When I became a mom, I was lucky to live in NYC where the number of strollers on the street made yellow taxis look sparse. It wasn't until I walked the streets with my daughter during those early weeks that I realized how meeting moms was strangely similar to dating. Pulling up to a city corner while waiting for the light to change resembles what I imagine a speed dating event to look like. You are given 25 seconds to see if you are compatible with half a dozen women who are all pushing the same stroller, most likely taking a 15 minute walk to finally get out of the house, an outing that took over an hour to prepare for. Rather than the preliminary What do you do? first date questions, conversation starters are more along the lines of How many months? What hospital? Sleeping through the night? And finally addressing the elephant on the street, How do you like the stroller? If there were sparks on the pavement, you had exchanged numbers by the time you crossed the street. It was that efficient.

Luckily, mommy friends never demand monogamous relationships. In fact, the more the merrier. I've had much success in my speed dating rounds and have hit it off with some fantastic moms. These are moms I can reach out to around the clock for just about anything, beginning with the Googlers.

The Googlers are the moms who use Google as their child's primary care physician. Google always has the answers. Google always knows best. Your daughter has a runny nose? Did you Google it? Your infant can't count by 2s? Does Google know? And they're right. Google does seem to know it all. The downside? Google doesn't take insurance.

Then there are the Movers and Shakers. These are the moms who enrolled their babies in classes while they were still in the womb. If the nursery school wait list is out of control and you're out of the first trimester, what are you waiting for? I won't lie, I researched gym, music, theater and art classes before I even knew my baby's gender.
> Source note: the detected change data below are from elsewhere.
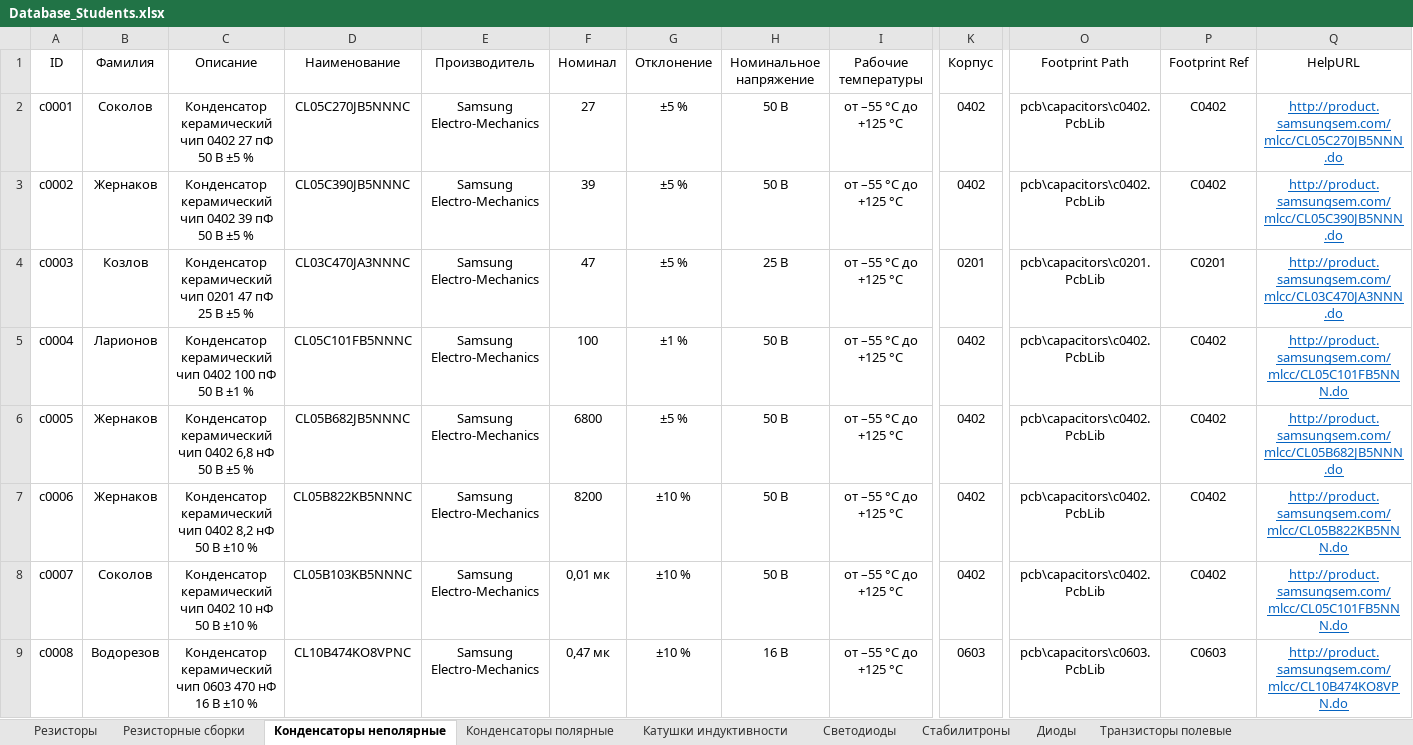
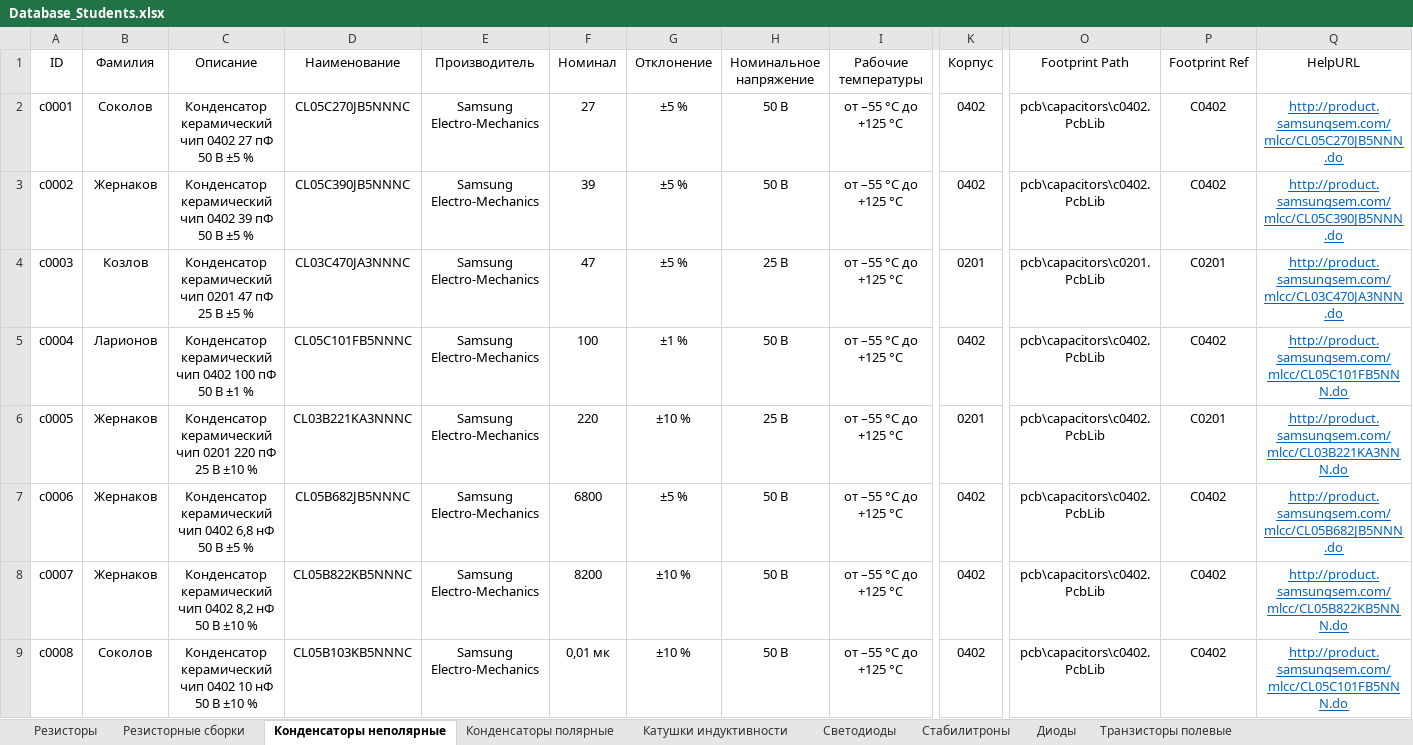
Before and after one commit to TonyCooT/Altium_BEng, an Excel workbook: library/Database_Students.xlsx, sheet Конденсаторы неполярные, drawn as a sheet; only a part is shown, gaps mark what is left out; values as stored, in another font and other column widths than the file's, no borders; the diff covers the shown part only; the diff names each change by its address in the sheet, - before the commit and + after, or states it on an @@ line.

Commit message:
добавил кондер на 220 пФ

```diff
--- a/library/Database_Students.xlsx (sheet Конденсаторы неполярные)
+++ b/library/Database_Students.xlsx (sheet Конденсаторы неполярные)
-C6 (Описание): …керамический чип 0402 6,8 нФ 50 В ±5 %
+C6 (Описание): …керамический чип 0201 220 пФ 25 В ±10 %
-D6 (Наименование): CL05B682JB5NNNC
+D6 (Наименование): CL03B221KA3NNNC
-F6 (Номинал): 6800
+F6 (Номинал): 220
-G6 (Отклонение): ±5 %
+G6 (Отклонение): ±10 %
-H6 (Номинальное напряжение): 50 В
+H6 (Номинальное напряжение): 25 В
-K6 (Корпус): 0402
+K6 (Корпус): 0201
-P6 (Footprint Ref): C0402
+P6 (Footprint Ref): C0201
-Q6 (HelpURL): http://product.samsungsem.com/mlcc/CL05B682JB5NNN.do
+Q6 (HelpURL): http://product.samsungsem.com/mlcc/CL03B221KA3NNN.do
-C7 (Описание): …чип 0402 8,2 нФ 50 В ±10 %
+C7 (Описание): …чип 0402 6,8 нФ 50 В ±5 %
-D7 (Наименование): CL05B822KB5NNNC
+D7 (Наименование): CL05B682JB5NNNC
-F7 (Номинал): 8200
+F7 (Номинал): 6800
-G7 (Отклонение): ±10 %
+G7 (Отклонение): ±5 %
-Q7 (HelpURL): http://product.samsungsem.com/mlcc/CL05B822KB5NNN.do
+Q7 (HelpURL): http://product.samsungsem.com/mlcc/CL05B682JB5NNN.do
-B8 (Фамилия): Соколов
+B8 (Фамилия): Жернаков
-C8 (Описание): …чип 0402 10 нФ 50…
+C8 (Описание): …чип 0402 8,2 нФ 50…
-D8 (Наименование): CL05B103KB5NNNC
+D8 (Наименование): CL05B822KB5NNNC
-F8 (Номинал): 0,01 мк
+F8 (Номинал): 8200
-Q8 (HelpURL): http://product.samsungsem.com/mlcc/CL05C101FB5NNN.do
+Q8 (HelpURL): http://product.samsungsem.com/mlcc/CL05B822KB5NNN.do
-B9 (Фамилия): Водорезов
+B9 (Фамилия): Соколов
-C9 (Описание): …керамический чип 0603 470 нФ 16 В ±10…
+C9 (Описание): …керамический чип 0402 10 нФ 50 В ±10…
-D9 (Наименование): CL10B474KO8VPNC
+D9 (Наименование): CL05B103KB5NNNC
-F9 (Номинал): 0,47 мк
+F9 (Номинал): 0,01 мк
-H9 (Номинальное напряжение): 16 В
+H9 (Номинальное напряжение): 50 В
-K9 (Корпус): 0603
+K9 (Корпус): 0402
-O9 (Footprint Path): pcb\capacitors\c0603.PcbLib
+O9 (Footprint Path): pcb\capacitors\c0402.PcbLib
-P9 (Footprint Ref): C0603
+P9 (Footprint Ref): C0402
-Q9 (HelpURL): http://product.samsungsem.com/mlcc/CL10B474KO8VPN.do
+Q9 (HelpURL): http://product.samsungsem.com/mlcc/CL05C101FB5NNN.do
```
Also changed, not shown: 1 added row and 1020 edited cells elsewhere in this sheet.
But I waited until I was in labor to enroll.

Next, there are the Disciplinarians. These are moms I deeply respect and envy. They are tough, resilient, and determined. Your kid isn't sleeping through the night? Let 'em cry! You haven't taken away the pacifier? Toss it! Each time I walk away from one of these conversations, I feel rejuvenated; I can conquer this next challenge, no problem. My daughter will cry it out, and she'll be ok. And she was. And so was I, after my husband let me cry it out.

And finally, there are the Rebel Moms. These are the moms who are proud to be unconventional. Their kids form their own schedules, make their own meals, and run their own baths. They run wildly throughout the playground, eat mouthfuls of dirt, and fly by the seat of their diapers. These are the moms that begin conversations with I sucked my thumb until I was in my twenties, and I turned out OK! They are calming, nurturing, and always make you feel as though you're a fantastic parent no matter how many french fries your kid had for breakfast.

Unlike dating, the differences and incompatibility amongst moms will only lead to better chemistry. We're traveling through unknown territory together and constantly learning from one another. We reach vulnerable moments where the mere sight of another stroller on the street is comforting, reassuring, and inviting. We all find ourselves wanting to cover our children with kisses and pull out our hair at the very same time. And no matter how different we are and how much our personalities vary, we all share a bond that is indescribable and immeasurable. And if you've got game on the city streets, it's a bond that can instantly form in just 25 seconds.